- Church of England: Fortnight in Westminster, 4th – 15th September 2017. During this period, bishops spoke in debates on prison overcrowding, digital understanding, Brexit, and gambling. They supported bills on raising the age of criminal responsibility and on supporting the victims of modern slavery. Bishops also asked questions about housing, children’s hospices, the Rohingya people in Myanmar, the Banking Standards Commission and school admissions. The Second Church Estates Commissioner answered questions from MPs on cathedral and church entry charges and church lavatories, and spoke about Coventry’s bid to be 2021 City of Culture.
— Ian Black ☕️ (@canonianblack) September 11, 2017
Don’t know about it being a case for us – but we’d have thought that simply buying the paper deed couldn’t possibly mean that you would acquire the title to the grave as well, not least because ground consecrated to the use of the Church of England is inalienable in perpetuity unless subsequently deconsecrated – which, since it’s in a churchyard, it almost certainly won’t have been. Any burial law specialists out there with an expert opinion?
After the 1990s British comedy film Nuns on the Run (which included Robbie Coltrane’s memorable instructions on how to cross oneself), Hurricane Irma has now brought us a “chain-saw-wielding nun”. The Washington Post reports:
“Sister Margaret Ann principal of Archbishop Coleman F. Carroll High School in Miami, said the street from her convent to the campus was blocked Monday by downed trees, forcing drivers to steer onto the sidewalk, where they were sliding in mud and debris … she walked out to SW 104th Street wielding a roaring power tool — and praying for those who were affected by the storm”.
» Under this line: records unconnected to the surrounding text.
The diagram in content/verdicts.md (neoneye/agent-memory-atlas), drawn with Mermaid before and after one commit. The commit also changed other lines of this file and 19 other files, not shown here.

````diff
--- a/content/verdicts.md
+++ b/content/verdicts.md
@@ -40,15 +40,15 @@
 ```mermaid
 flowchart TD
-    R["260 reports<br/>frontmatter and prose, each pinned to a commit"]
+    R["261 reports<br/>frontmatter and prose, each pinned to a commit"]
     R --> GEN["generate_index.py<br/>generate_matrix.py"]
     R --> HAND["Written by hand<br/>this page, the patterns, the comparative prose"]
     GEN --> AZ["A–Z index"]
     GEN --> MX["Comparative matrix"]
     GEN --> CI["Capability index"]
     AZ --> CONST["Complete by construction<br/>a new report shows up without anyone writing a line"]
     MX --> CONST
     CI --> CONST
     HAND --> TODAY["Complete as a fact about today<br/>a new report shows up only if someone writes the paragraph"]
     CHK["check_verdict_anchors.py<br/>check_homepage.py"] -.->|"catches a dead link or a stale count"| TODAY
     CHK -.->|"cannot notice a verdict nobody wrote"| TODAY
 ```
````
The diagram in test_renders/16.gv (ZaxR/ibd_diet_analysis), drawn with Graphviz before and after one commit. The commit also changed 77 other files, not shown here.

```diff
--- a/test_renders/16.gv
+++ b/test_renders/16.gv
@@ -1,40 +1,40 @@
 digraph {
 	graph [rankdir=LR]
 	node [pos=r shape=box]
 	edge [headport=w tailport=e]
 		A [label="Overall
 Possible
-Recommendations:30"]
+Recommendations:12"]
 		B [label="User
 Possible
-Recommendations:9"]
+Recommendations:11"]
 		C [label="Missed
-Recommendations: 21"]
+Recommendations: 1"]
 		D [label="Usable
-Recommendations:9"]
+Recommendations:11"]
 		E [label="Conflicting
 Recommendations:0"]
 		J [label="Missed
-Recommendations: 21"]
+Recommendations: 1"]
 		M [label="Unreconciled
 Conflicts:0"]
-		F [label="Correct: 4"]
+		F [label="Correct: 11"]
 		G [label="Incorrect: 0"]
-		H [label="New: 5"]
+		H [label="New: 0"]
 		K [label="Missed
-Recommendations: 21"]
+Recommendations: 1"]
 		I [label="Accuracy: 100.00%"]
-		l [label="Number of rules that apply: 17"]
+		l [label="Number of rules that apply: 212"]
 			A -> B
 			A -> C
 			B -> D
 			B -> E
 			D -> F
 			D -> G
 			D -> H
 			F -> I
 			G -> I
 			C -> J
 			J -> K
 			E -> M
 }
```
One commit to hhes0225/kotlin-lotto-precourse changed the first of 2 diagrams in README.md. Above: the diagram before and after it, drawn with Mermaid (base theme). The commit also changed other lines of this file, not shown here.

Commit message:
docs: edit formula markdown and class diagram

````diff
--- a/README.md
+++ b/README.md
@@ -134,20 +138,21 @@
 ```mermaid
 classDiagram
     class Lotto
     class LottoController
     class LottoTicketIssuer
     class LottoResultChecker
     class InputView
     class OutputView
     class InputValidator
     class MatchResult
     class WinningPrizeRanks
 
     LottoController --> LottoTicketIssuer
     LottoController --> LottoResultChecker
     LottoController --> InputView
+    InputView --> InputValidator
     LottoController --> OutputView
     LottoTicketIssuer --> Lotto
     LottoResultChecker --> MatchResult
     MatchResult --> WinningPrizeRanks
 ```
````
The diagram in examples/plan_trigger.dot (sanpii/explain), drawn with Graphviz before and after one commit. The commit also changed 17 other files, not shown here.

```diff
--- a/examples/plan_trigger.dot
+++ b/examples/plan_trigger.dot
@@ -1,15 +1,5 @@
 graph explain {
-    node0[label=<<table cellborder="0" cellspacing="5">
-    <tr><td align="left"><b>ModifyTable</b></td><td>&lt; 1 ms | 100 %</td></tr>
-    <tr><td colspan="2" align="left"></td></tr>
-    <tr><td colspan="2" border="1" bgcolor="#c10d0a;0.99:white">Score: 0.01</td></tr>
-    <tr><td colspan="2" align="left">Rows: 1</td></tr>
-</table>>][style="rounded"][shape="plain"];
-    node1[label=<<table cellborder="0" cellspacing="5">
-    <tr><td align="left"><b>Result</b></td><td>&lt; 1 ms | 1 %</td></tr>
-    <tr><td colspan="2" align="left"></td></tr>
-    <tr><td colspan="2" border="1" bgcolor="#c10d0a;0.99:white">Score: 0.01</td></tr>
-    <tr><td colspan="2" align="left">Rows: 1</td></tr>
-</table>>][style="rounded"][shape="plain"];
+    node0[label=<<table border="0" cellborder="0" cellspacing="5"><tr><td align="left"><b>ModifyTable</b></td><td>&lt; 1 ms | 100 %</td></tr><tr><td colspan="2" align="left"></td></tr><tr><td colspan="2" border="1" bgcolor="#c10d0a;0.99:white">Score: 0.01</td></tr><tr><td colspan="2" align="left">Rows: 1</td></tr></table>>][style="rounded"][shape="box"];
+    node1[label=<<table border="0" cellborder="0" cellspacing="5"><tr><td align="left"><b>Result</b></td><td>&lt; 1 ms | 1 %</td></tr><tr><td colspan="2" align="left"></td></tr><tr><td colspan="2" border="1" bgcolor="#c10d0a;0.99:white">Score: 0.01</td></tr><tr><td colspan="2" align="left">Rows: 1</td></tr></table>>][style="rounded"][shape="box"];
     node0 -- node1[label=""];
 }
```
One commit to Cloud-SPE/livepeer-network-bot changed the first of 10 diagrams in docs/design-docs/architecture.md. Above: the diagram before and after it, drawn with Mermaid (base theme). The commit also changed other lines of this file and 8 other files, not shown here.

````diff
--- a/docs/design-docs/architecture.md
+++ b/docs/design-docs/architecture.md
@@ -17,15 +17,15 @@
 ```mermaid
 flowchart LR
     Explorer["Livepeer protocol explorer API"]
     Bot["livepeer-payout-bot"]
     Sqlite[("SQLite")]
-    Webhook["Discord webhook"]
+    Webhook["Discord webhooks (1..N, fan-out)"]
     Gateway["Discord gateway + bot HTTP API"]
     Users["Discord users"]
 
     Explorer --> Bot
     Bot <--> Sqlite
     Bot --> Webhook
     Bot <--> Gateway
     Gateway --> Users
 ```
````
The Miami-Dade police video shows Sister Margaret Ann in action – but others who might wish to replicate her commendable public spirit should note that a Carmelite habit is not the ideal Personal Protective Equipment (PPE), particularly in a high wind.